"What's happening is that politicians are saying that they are 'born again' as a political asset," Thoburn said. "There's a lot of apathy out there and anything that will get people excited is attractive . . . There is a great deal of difference between Conoly Philips and me, even though we are both Presbyterians. He's a charismatic. They put more emphasis on feeling and experience than I do. I have an intellectual point of view. I get support from atheists, agnostics, you name it - because of my views, not just because I'm a Christian."

Thoburn sees, for example, economic philosophy in the Old Testament. "In Isaiah it speaks of silver becoming dross; that's exactly what's happened today . . . it is wrong to simply print more money as we do; it cheapens the purchasing power and thus is actually stealing from people. We need to get back to an honest monetary system."

Philips, while finding most of his support among the "born-agains," says that "Christianity is not an issue in this campaign" and has promoted a broader platform in the last few weeks.

The reaction to the new blood has been greeted by party regulars with a mixed reaction. "They keep telling me they don't want to get involved in politics," said Fairfax County Democratic chairman Emilie Miller recently, "And I say what do you think a convention is?"

"I welcome them," said Ragan. "There seems to be a new awareness that they have an obligation to participate in the process if they want change. They've realized that if they don't get out to the hearings and the meetings, they will have a massage parlor on every corner.
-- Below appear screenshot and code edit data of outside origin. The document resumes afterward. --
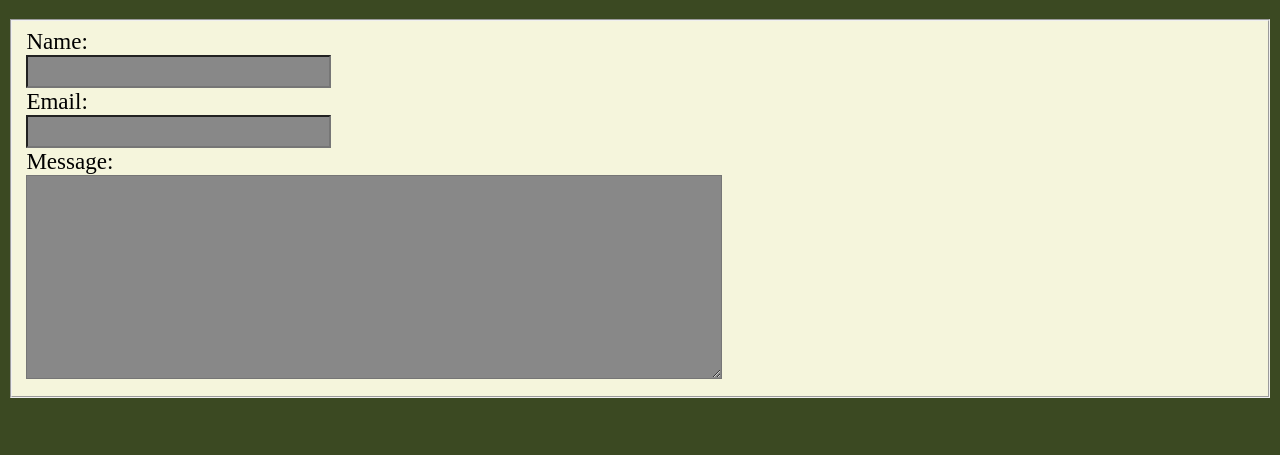
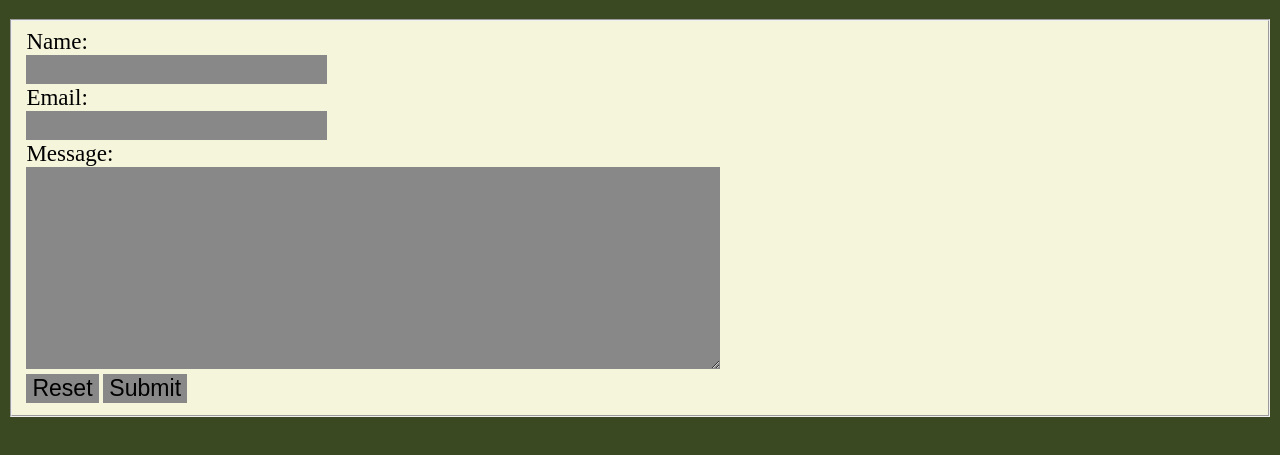
Before and after one commit to tjjoris/luke-j.com, a plain HTML site: page contact.html in a window 1280 px wide. Shown: the part 103-558 px from the top of the page. Drawn offline with Linux system fonts and the light colour scheme.

Commit message:
form buttoons added

```diff
--- a/contact.html
+++ b/contact.html
@@ -24,7 +24,7 @@
     </div>
 
     <h1>Contact</h1>
-    <!-- post method -->
+    <!-- form post method -->
     <form action="Contact.php" method="post" enctype="text/plain">
         <fieldset id="contact">
             <!-- name -->
@@ -32,14 +32,19 @@
             <br>
             <input type="text" name="name" id="name">
             <br>
+            <!-- email -->
             <label for="email">Email:</label>
             <br>
             <input type="text" name="email" id="email">
             <br>
+            <!-- message -->
             <label for="message">Message:</label>
             <br>
             <textarea name="message" id="message" rows="9" cols="60"></textarea>
-
+            <br>
+            <!-- form rest and submit buttons -->
+            <input type ="reset">
+            <input type ="submit">
 
         </fieldset>
     </form>
--- a/luke-j.css
+++ b/luke-j.css
@@ -117,4 +117,5 @@ a{
 #contact input, #contact textarea{
     background-color: #888;
     font-size:1.2em;
+    border:thin;
 }
```
Also changed, not shown: index.html (+2 -2 lines).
Ragan said that least 400 of the 2,000 delegates to the Republican convention from Fairfax werer church generated.